• [Given records]
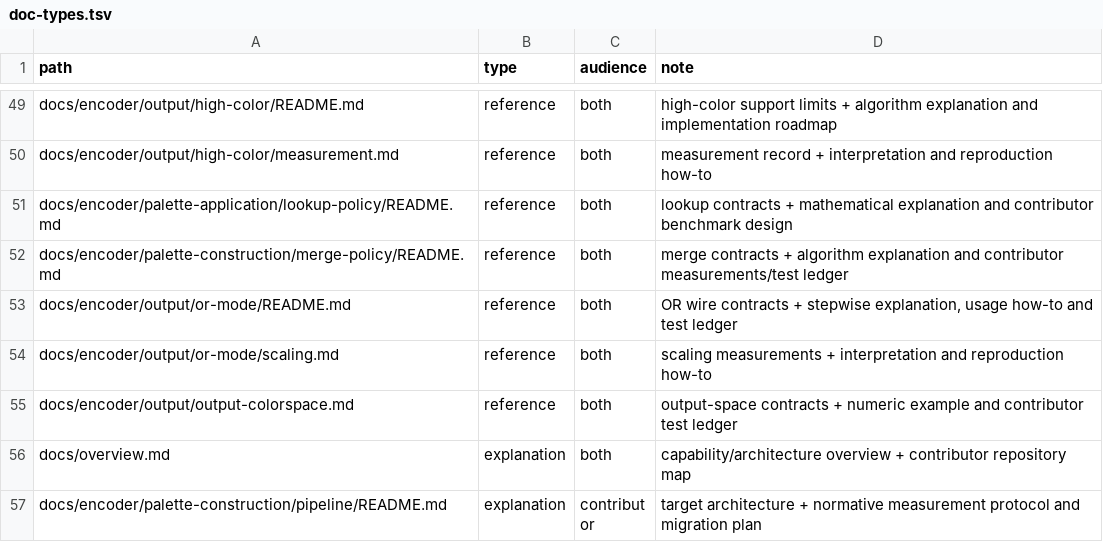
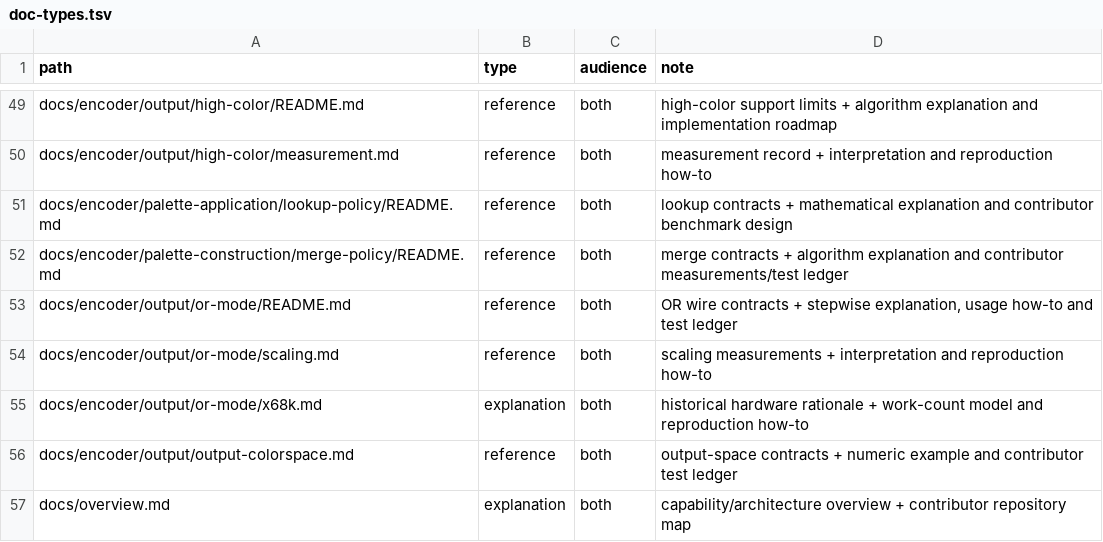
Before and after one commit to saitoha/libsixel, a TSV file: tools/docs/doc-types.tsv, drawn as a sheet; only a part is shown, gaps mark what is left out; the shorter side is filled out with more unchanged rows; the diff names each change by its address in the sheet, - before the commit and + after, or states it on an @@ line.

Commit message:
docs: explain why OR mode was faster on the X68030 console

```diff
--- a/tools/docs/doc-types.tsv
+++ b/tools/docs/doc-types.tsv
+row 55: docs/encoder/output/or-mode/x68k.md | explanation | both | historical hardware rationale + work-count model and reproduction how-to
```
Also changed, not shown: 13 other files.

• [What you are asked to do]
All of the data must be set down exactly, with no pictures included.

• [Exercise result]
Before and after one commit to saitoha/libsixel, a TSV file: tools/docs/doc-types.tsv, drawn as a sheet; only a part is shown, gaps mark what is left out; the shorter side is filled out with more unchanged rows; the diff names each change by its address in the sheet, - before the commit and + after, or states it on an @@ line.

Commit message:
docs: explain why OR mode was faster on the X68030 console

```diff
--- a/tools/docs/doc-types.tsv
+++ b/tools/docs/doc-types.tsv
+row 55: docs/encoder/output/or-mode/x68k.md | explanation | both | historical hardware rationale + work-count model and reproduction how-to
```
Also changed, not shown: 13 other files.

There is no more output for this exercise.